(Beginning of PROVIDED ENTRIES)

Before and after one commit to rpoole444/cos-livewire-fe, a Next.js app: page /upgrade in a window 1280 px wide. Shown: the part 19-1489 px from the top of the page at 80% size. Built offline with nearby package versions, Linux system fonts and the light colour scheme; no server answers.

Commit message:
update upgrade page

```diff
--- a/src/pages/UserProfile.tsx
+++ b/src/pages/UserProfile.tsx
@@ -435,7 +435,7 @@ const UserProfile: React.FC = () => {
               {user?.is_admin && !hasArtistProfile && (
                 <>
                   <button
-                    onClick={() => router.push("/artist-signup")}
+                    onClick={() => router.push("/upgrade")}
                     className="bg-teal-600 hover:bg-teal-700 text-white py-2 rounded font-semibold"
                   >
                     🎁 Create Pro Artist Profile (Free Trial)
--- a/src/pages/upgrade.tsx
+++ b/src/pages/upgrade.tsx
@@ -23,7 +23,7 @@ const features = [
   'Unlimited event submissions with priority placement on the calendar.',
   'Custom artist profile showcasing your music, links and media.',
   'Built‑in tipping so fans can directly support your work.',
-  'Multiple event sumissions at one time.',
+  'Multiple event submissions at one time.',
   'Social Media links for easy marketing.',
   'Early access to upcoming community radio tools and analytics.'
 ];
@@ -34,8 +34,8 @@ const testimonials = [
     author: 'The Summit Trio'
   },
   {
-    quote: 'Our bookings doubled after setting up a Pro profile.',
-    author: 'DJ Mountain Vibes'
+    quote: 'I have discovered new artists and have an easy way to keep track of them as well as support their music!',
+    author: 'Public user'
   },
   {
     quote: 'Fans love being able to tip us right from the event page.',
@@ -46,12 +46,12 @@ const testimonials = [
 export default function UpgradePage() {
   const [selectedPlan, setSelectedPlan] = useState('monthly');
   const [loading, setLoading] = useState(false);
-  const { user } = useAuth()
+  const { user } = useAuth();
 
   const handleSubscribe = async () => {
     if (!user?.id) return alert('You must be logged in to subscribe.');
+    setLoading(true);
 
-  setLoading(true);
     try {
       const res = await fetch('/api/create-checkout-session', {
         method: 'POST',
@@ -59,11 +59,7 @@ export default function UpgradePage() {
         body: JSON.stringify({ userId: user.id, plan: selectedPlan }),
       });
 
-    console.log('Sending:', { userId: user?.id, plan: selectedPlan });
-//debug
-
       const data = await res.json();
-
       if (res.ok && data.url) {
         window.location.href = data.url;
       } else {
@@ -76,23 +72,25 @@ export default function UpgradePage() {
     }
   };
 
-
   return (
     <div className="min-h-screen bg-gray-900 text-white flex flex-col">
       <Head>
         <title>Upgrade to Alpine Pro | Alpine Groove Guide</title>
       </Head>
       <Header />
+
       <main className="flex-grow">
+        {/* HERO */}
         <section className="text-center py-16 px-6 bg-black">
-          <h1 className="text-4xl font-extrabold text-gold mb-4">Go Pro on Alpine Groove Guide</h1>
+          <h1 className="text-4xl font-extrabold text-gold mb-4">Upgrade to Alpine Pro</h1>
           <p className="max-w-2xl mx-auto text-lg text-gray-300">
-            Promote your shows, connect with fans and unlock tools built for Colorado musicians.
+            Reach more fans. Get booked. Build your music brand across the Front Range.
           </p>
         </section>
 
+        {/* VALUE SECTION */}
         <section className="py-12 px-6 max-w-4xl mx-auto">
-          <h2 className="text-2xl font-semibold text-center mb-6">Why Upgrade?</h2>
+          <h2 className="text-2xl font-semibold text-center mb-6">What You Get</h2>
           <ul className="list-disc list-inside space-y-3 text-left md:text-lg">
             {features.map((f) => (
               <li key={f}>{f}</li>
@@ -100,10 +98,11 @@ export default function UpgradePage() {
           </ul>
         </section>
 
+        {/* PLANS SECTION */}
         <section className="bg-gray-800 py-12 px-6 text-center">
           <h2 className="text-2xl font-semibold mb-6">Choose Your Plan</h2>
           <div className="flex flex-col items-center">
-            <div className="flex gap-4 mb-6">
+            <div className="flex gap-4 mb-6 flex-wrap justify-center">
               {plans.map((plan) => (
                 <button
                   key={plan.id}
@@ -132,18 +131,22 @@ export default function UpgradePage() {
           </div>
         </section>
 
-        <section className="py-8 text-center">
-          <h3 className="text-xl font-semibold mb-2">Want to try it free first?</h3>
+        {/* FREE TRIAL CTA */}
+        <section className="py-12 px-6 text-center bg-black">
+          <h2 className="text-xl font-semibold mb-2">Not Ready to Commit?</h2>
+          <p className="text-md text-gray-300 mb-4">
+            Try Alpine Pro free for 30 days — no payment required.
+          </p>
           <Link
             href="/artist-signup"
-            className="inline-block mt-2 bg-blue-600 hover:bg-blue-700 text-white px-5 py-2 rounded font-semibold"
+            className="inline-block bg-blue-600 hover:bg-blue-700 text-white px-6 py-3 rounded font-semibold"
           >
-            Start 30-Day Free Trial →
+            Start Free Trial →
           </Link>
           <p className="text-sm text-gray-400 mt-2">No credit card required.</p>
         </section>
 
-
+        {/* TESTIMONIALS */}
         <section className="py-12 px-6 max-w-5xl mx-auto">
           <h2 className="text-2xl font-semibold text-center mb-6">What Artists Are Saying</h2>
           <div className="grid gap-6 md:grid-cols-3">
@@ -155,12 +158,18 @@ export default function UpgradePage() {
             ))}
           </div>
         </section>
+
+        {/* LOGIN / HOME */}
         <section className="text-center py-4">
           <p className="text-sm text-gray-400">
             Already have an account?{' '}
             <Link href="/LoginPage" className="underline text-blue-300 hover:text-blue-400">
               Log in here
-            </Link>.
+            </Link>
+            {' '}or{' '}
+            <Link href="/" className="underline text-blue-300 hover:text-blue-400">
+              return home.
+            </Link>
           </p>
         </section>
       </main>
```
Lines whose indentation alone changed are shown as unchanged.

(End of PROVIDED ENTRIES)

**PROBLEM DETAILS**
All entries shown above should be duplicated without a single difference.

**WRITTEN RESPONSE**
Before and after one commit to rpoole444/cos-livewire-fe, a Next.js app: page /upgrade in a window 1280 px wide. Shown: the part 19-1489 px from the top of the page at 80% size. Built offline with nearby package versions, Linux system fonts and the light colour scheme; no server answers.

Commit message:
update upgrade page

```diff
--- a/src/pages/UserProfile.tsx
+++ b/src/pages/UserProfile.tsx
@@ -435,7 +435,7 @@ const UserProfile: React.FC = () => {
               {user?.is_admin && !hasArtistProfile && (
                 <>
                   <button
-                    onClick={() => router.push("/artist-signup")}
+                    onClick={() => router.push("/upgrade")}
                     className="bg-teal-600 hover:bg-teal-700 text-white py-2 rounded font-semibold"
                   >
                     🎁 Create Pro Artist Profile (Free Trial)
--- a/src/pages/upgrade.tsx
+++ b/src/pages/upgrade.tsx
@@ -23,7 +23,7 @@ const features = [
   'Unlimited event submissions with priority placement on the calendar.',
   'Custom artist profile showcasing your music, links and media.',
   'Built‑in tipping so fans can directly support your work.',
-  'Multiple event sumissions at one time.',
+  'Multiple event submissions at one time.',
   'Social Media links for easy marketing.',
   'Early access to upcoming community radio tools and analytics.'
 ];
@@ -34,8 +34,8 @@ const testimonials = [
     author: 'The Summit Trio'
   },
   {
-    quote: 'Our bookings doubled after setting up a Pro profile.',
-    author: 'DJ Mountain Vibes'
+    quote: 'I have discovered new artists and have an easy way to keep track of them as well as support their music!',
+    author: 'Public user'
   },
   {
     quote: 'Fans love being able to tip us right from the event page.',
@@ -46,12 +46,12 @@ const testimonials = [
 export default function UpgradePage() {
   const [selectedPlan, setSelectedPlan] = useState('monthly');
   const [loading, setLoading] = useState(false);
-  const { user } = useAuth()
+  const { user } = useAuth();
 
   const handleSubscribe = async () => {
     if (!user?.id) return alert('You must be logged in to subscribe.');
+    setLoading(true);
 
-  setLoading(true);
     try {
       const res = await fetch('/api/create-checkout-session', {
         method: 'POST',
@@ -59,11 +59,7 @@ export default function UpgradePage() {
         body: JSON.stringify({ userId: user.id, plan: selectedPlan }),
       });
 
-    console.log('Sending:', { userId: user?.id, plan: selectedPlan });
-//debug
-
       const data = await res.json();
-
       if (res.ok && data.url) {
         window.location.href = data.url;
       } else {
@@ -76,23 +72,25 @@ export default function UpgradePage() {
     }
   };
 
-
   return (
     <div className="min-h-screen bg-gray-900 text-white flex flex-col">
       <Head>
         <title>Upgrade to Alpine Pro | Alpine Groove Guide</title>
       </Head>
       <Header />
+
       <main className="flex-grow">
+        {/* HERO */}
         <section className="text-center py-16 px-6 bg-black">
-          <h1 className="text-4xl font-extrabold text-gold mb-4">Go Pro on Alpine Groove Guide</h1>
+          <h1 className="text-4xl font-extrabold text-gold mb-4">Upgrade to Alpine Pro</h1>
           <p className="max-w-2xl mx-auto text-lg text-gray-300">
-            Promote your shows, connect with fans and unlock tools built for Colorado musicians.
+            Reach more fans. Get booked. Build your music brand across the Front Range.
           </p>
         </section>
 
+        {/* VALUE SECTION */}
         <section className="py-12 px-6 max-w-4xl mx-auto">
-          <h2 className="text-2xl font-semibold text-center mb-6">Why Upgrade?</h2>
+          <h2 className="text-2xl font-semibold text-center mb-6">What You Get</h2>
           <ul className="list-disc list-inside space-y-3 text-left md:text-lg">
             {features.map((f) => (
               <li key={f}>{f}</li>
@@ -100,10 +98,11 @@ export default function UpgradePage() {
           </ul>
         </section>
 
+        {/* PLANS SECTION */}
         <section className="bg-gray-800 py-12 px-6 text-center">
           <h2 className="text-2xl font-semibold mb-6">Choose Your Plan</h2>
           <div className="flex flex-col items-center">
-            <div className="flex gap-4 mb-6">
+            <div className="flex gap-4 mb-6 flex-wrap justify-center">
               {plans.map((plan) => (
                 <button
                   key={plan.id}
@@ -132,18 +131,22 @@ export default function UpgradePage() {
           </div>
         </section>
 
-        <section className="py-8 text-center">
-          <h3 className="text-xl font-semibold mb-2">Want to try it free first?</h3>
+        {/* FREE TRIAL CTA */}
+        <section className="py-12 px-6 text-center bg-black">
+          <h2 className="text-xl font-semibold mb-2">Not Ready to Commit?</h2>
+          <p className="text-md text-gray-300 mb-4">
+            Try Alpine Pro free for 30 days — no payment required.
+          </p>
           <Link
             href="/artist-signup"
-            className="inline-block mt-2 bg-blue-600 hover:bg-blue-700 text-white px-5 py-2 rounded font-semibold"
+            className="inline-block bg-blue-600 hover:bg-blue-700 text-white px-6 py-3 rounded font-semibold"
           >
-            Start 30-Day Free Trial →
+            Start Free Trial →
           </Link>
           <p className="text-sm text-gray-400 mt-2">No credit card required.</p>
         </section>
 
-
+        {/* TESTIMONIALS */}
         <section className="py-12 px-6 max-w-5xl mx-auto">
           <h2 className="text-2xl font-semibold text-center mb-6">What Artists Are Saying</h2>
           <div className="grid gap-6 md:grid-cols-3">
@@ -155,12 +158,18 @@ export default function UpgradePage() {
             ))}
           </div>
         </section>
+
+        {/* LOGIN / HOME */}
         <section className="text-center py-4">
           <p className="text-sm text-gray-400">
             Already have an account?{' '}
             <Link href="/LoginPage" className="underline text-blue-300 hover:text-blue-400">
               Log in here
-            </Link>.
+            </Link>
+            {' '}or{' '}
+            <Link href="/" className="underline text-blue-300 hover:text-blue-400">
+              return home.
+            </Link>
           </p>
         </section>
       </main>
```
Lines whose indentation alone changed are shown as unchanged.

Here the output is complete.